BRIEF → Look through the listing below and report how many lines contain "append", as a bare number.

──────── DATA FOR REVIEW ────────

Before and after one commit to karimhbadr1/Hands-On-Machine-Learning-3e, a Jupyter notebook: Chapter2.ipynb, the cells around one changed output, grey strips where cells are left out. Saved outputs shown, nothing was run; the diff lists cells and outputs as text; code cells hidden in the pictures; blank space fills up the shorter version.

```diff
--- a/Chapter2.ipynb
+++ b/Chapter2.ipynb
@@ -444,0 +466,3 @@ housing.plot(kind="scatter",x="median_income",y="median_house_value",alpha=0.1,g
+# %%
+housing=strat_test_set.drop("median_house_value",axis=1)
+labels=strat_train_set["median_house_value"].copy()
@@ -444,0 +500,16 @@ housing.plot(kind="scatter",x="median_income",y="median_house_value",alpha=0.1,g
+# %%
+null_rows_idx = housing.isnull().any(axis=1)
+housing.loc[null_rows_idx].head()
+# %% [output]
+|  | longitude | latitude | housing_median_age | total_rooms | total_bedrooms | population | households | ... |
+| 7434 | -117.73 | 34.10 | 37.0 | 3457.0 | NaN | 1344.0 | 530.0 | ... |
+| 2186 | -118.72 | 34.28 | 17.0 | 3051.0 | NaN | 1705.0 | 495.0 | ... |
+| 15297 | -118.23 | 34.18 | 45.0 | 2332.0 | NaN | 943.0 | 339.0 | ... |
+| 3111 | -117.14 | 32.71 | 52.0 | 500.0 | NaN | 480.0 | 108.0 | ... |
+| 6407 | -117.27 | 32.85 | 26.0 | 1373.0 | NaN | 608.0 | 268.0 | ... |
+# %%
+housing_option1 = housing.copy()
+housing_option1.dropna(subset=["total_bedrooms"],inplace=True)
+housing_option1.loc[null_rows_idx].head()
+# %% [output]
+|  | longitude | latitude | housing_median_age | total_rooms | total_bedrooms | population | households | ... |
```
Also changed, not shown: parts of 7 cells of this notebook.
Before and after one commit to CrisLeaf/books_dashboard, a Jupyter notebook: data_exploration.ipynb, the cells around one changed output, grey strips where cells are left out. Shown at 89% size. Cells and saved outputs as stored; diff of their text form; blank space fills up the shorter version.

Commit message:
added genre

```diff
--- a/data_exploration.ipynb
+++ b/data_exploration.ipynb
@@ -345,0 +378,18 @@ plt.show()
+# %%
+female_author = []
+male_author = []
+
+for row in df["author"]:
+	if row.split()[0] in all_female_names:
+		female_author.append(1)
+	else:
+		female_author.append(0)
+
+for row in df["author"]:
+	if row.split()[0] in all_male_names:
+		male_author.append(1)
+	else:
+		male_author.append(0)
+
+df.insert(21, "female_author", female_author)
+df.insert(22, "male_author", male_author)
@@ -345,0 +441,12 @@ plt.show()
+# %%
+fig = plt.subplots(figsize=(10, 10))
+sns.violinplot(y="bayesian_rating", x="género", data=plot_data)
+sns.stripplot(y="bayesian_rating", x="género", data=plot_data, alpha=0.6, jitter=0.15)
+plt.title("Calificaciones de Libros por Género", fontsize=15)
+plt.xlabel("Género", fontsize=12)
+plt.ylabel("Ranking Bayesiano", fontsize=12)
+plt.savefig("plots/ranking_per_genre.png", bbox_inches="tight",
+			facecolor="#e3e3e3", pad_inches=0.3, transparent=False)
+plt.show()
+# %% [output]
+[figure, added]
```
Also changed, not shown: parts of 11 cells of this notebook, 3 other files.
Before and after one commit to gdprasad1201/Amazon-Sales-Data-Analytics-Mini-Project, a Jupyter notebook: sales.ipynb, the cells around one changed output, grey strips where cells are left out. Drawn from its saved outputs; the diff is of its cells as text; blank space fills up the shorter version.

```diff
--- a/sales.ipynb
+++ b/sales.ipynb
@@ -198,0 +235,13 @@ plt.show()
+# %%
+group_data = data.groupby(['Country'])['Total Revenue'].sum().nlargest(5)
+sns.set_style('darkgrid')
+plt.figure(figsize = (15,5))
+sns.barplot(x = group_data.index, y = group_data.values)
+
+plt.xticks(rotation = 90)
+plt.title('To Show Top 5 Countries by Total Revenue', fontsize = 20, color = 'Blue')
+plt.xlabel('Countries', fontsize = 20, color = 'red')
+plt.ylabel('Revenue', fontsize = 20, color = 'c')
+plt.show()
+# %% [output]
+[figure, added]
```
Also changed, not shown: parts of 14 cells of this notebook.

────────

YOUR RESPONSE → 4